Central stenosis. A choking of the central canal, called central spinal stenosis in the lumbar (low back) area can compress the sack containing the horse’s tail (cauda equina, or cauda equine) bundle of loose nerve filaments. Central spinal stenosis is more common at the second from the lowest lumbar spinal level and higher and is largely caused by a bulging of the disc margin plus a major overgrowth or redundancy of a ligament (ligamentum flavum) which is there to help protect the dura. This overgrowth is caused by segmental instability usually from a degenerating disc between adjacent vertebrae. The ligament arises from under the flat laminas of the vertebrae and the inside part of the facet joints (stabilizing joints located on each side at the back of the spine segments).
Far lateral stenosis. After the nerve has left the spinal canal it can also be compressed beyond the foramen by either a bony spur protrusion or a bulging or herniated disc. When this happens, it is called far lateral stenosis.
Wednesday, February 20, 2008

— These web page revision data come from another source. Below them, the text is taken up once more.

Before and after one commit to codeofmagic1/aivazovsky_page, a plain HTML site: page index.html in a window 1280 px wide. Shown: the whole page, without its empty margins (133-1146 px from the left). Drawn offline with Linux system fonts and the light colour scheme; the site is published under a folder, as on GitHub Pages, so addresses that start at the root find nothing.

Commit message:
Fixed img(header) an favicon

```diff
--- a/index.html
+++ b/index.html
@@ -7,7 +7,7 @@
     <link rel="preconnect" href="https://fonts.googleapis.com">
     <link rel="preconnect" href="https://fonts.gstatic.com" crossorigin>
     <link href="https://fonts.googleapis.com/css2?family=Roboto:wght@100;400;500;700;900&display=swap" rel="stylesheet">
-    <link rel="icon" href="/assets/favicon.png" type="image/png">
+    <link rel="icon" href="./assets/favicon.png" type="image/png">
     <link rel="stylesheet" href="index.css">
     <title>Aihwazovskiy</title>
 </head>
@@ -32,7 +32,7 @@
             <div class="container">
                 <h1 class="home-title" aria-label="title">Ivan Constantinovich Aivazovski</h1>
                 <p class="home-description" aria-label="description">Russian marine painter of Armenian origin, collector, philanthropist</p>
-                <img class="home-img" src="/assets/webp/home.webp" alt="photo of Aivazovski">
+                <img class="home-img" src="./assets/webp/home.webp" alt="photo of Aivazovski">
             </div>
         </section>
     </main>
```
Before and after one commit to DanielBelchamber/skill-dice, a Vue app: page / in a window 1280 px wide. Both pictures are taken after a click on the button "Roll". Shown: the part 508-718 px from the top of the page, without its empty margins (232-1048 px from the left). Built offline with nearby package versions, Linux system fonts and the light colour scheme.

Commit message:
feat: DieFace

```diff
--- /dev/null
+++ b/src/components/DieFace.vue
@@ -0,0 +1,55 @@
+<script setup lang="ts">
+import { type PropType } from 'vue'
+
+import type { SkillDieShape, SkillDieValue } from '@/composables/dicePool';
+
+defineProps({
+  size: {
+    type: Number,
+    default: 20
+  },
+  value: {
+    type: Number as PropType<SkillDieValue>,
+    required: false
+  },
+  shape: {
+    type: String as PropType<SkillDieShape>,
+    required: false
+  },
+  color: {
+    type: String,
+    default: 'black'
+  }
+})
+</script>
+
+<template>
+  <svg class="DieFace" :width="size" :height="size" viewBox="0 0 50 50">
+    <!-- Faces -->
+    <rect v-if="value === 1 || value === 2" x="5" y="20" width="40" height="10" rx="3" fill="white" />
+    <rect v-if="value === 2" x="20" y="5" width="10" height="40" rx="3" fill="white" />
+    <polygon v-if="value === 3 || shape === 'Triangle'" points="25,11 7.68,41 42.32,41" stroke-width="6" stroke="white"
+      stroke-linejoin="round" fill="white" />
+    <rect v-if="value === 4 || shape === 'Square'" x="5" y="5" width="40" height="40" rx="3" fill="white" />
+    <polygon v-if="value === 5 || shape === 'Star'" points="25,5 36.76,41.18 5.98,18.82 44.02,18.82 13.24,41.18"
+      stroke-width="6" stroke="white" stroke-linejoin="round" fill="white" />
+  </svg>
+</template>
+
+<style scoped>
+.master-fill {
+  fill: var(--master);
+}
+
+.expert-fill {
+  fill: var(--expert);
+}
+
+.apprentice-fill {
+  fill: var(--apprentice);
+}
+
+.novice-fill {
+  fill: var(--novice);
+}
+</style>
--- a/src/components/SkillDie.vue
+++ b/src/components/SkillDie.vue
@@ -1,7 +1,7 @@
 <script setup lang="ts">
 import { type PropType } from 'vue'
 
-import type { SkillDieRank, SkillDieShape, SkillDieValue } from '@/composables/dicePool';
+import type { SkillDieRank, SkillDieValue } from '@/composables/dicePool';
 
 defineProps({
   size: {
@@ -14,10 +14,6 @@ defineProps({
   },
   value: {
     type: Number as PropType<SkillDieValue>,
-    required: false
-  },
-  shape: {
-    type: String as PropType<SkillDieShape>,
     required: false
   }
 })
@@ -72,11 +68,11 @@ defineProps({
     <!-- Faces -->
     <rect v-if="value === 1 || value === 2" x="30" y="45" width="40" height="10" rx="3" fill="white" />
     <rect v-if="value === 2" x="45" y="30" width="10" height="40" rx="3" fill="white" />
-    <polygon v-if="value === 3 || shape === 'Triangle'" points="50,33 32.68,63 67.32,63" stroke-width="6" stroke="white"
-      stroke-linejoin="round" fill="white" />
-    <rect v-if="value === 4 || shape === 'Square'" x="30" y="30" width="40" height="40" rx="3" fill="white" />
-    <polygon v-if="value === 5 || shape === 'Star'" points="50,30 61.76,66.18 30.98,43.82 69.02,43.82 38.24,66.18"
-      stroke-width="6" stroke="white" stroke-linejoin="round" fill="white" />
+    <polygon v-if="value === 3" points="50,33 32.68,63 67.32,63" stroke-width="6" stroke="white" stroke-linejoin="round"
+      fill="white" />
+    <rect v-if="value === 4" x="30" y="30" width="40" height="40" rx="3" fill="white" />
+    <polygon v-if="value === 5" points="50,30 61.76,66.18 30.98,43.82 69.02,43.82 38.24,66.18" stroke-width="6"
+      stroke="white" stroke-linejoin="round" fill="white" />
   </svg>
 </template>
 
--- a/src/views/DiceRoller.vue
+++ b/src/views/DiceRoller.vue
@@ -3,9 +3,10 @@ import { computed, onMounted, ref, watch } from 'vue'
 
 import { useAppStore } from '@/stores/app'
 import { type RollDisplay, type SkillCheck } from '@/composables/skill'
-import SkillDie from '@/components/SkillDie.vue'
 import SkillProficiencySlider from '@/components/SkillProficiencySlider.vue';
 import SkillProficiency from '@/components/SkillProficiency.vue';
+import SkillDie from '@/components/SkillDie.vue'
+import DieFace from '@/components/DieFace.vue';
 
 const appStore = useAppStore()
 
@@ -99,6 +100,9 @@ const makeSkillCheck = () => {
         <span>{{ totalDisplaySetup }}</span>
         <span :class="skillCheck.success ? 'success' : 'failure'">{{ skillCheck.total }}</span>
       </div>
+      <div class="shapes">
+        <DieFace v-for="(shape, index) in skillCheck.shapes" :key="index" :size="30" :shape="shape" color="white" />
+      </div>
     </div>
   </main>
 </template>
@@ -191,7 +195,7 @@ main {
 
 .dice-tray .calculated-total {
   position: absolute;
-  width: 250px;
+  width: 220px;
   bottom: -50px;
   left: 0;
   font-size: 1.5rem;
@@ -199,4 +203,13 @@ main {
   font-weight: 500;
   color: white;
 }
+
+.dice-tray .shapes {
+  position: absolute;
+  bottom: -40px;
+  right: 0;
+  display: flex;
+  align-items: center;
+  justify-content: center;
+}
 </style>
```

Someone in cyber space is writing defamatory posts about a certain person and linking to that person's site . This person is also going around to bloggers and making comments that are defamatory and slanderous about other bloggers. There are laws about this, even on the internet. If in doubt, check here.
I urge everyone NOT to take this lightly. Blogging is/can be a fun pastime and a way of meeting others with similar interests. When you go to a blog site, consider it the same as if you are entering someone's home. Be polite. If nothing interests you or if you dislike what the owner is writing about, quietly leave. If you come upon a site where the site owner is defaming or slandering another person, I suggest you leave there quietly as well. Do not comment or argue back. Ask yourself, "Would I stay in this person's home and listen or argue with them?" If someone comes on your site and makes rude, insulting, or slanderous comments about you or anyone else, simply delete them. Ask yourself, "Would I welcome someone like that into my home?"
Inaction could be considered the same as condoning the actions of those who slander. However, in cases like this it's better to move on and hopefully, in time, this person will get the message that they are not welcome. Don't allow this person to ruin our enjoyment.
True story: "Parent advocate, Sue Scheff™, was recently featured on i-Caught in an ABC News sponsored podcast, as well as the Mike and Juliet Morning Show, which is broadcast from Fox studios. Both productions feature segments on internet defamation and slander, and discuss the incredible ordeal Sue Scheff experienced when faced with vicious online attacks from a disgruntled parent seeking revenge. The media has notoriously dubbed this: e-venge."
This is a serious issue and needs to be taken seriously. Read more on Sue Scheff's successful lawsuit HERE. Click where it says Click here and read the two posts on this page. It talks about an organisation called Reputation Defender.